→ What this task involves: Could you retype the records below exactly as they appear, skipping any pictures?

*** Task inputs

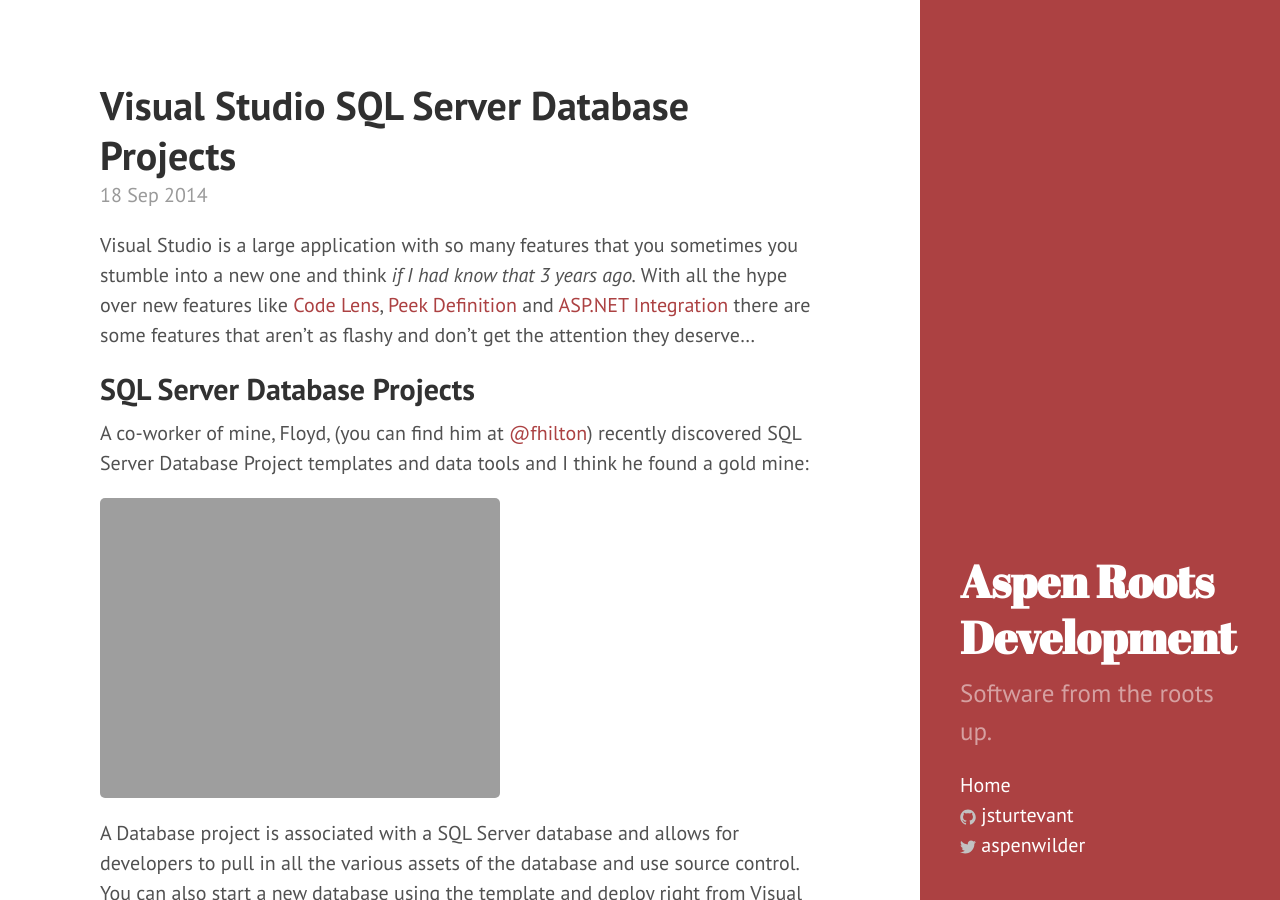
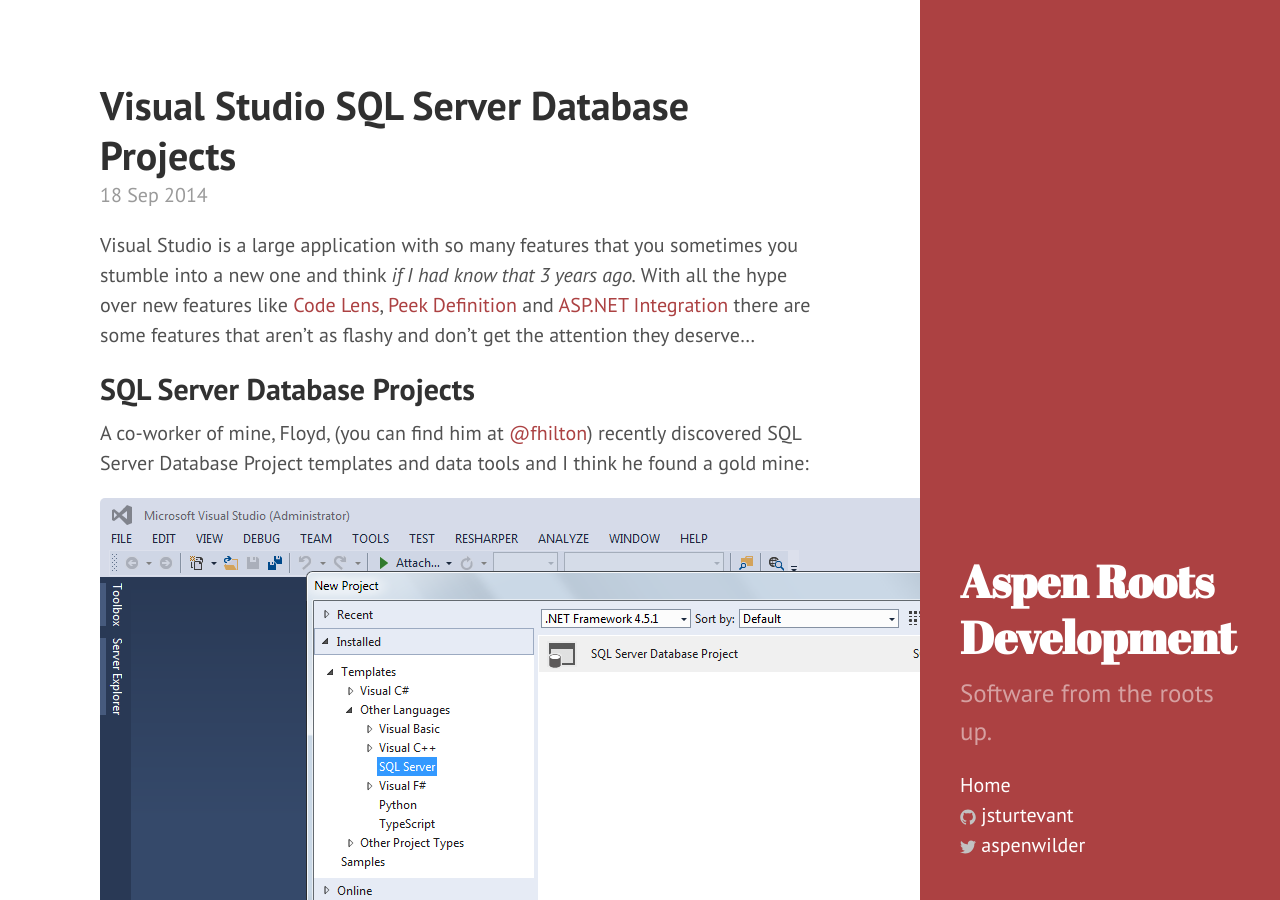
Before and after one commit to jsturtevant/jsturtevant.github.io, a Jekyll site: the page built from _posts/2014-09-18-Visual-Studio-SQL-Server-Database-Projects.markdown, in a window 1280 px wide and 900 px high. Built offline with Jekyll 4.4.1, drawn with Linux system fonts in a browser that asks for light colours; Markdown is read by kramdown in place of the engine named in the settings; comment, search, counter and statistics services are not loaded.

Commit message:
fixed image url

```diff
--- a/_posts/2014-09-18-Visual-Studio-SQL-Server-Database-Projects.markdown
+++ b/_posts/2014-09-18-Visual-Studio-SQL-Server-Database-Projects.markdown
@@ -10,7 +10,7 @@ Visual Studio is a large application with so many features that you sometimes yo
 ## SQL Server Database Projects
 A co-worker of mine, Floyd, (you can find him at [@fhilton](https://twitter.com/fhilton))  recently discovered SQL Server Database Project templates and data tools and I think he found a gold mine:
 
-![Visual Studio 2013 SQL Server Database Project Template]({{ site.url }}/assets/vs-2013-sql-server-database-template.jpg)
+![Visual Studio 2013 SQL Server Database Project Template]({{ site.url }}/assets/vs-2013-sql-server-database-template.PNG)
 
 A Database project is associated with a SQL Server database and allows for developers to pull in all the various assets of the database and use source control. You can also start a new database using the template and deploy right from Visual Studio.
 
```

******

→ Solution to the problem:
Before and after one commit to jsturtevant/jsturtevant.github.io, a Jekyll site: the page built from _posts/2014-09-18-Visual-Studio-SQL-Server-Database-Projects.markdown, in a window 1280 px wide and 900 px high. Built offline with Jekyll 4.4.1, drawn with Linux system fonts in a browser that asks for light colours; Markdown is read by kramdown in place of the engine named in the settings; comment, search, counter and statistics services are not loaded.

Commit message:
fixed image url

```diff
--- a/_posts/2014-09-18-Visual-Studio-SQL-Server-Database-Projects.markdown
+++ b/_posts/2014-09-18-Visual-Studio-SQL-Server-Database-Projects.markdown
@@ -10,7 +10,7 @@ Visual Studio is a large application with so many features that you sometimes yo
 ## SQL Server Database Projects
 A co-worker of mine, Floyd, (you can find him at [@fhilton](https://twitter.com/fhilton))  recently discovered SQL Server Database Project templates and data tools and I think he found a gold mine:
 
-![Visual Studio 2013 SQL Server Database Project Template]({{ site.url }}/assets/vs-2013-sql-server-database-template.jpg)
+![Visual Studio 2013 SQL Server Database Project Template]({{ site.url }}/assets/vs-2013-sql-server-database-template.PNG)
 
 A Database project is associated with a SQL Server database and allows for developers to pull in all the various assets of the database and use source control. You can also start a new database using the template and deploy right from Visual Studio.
 
```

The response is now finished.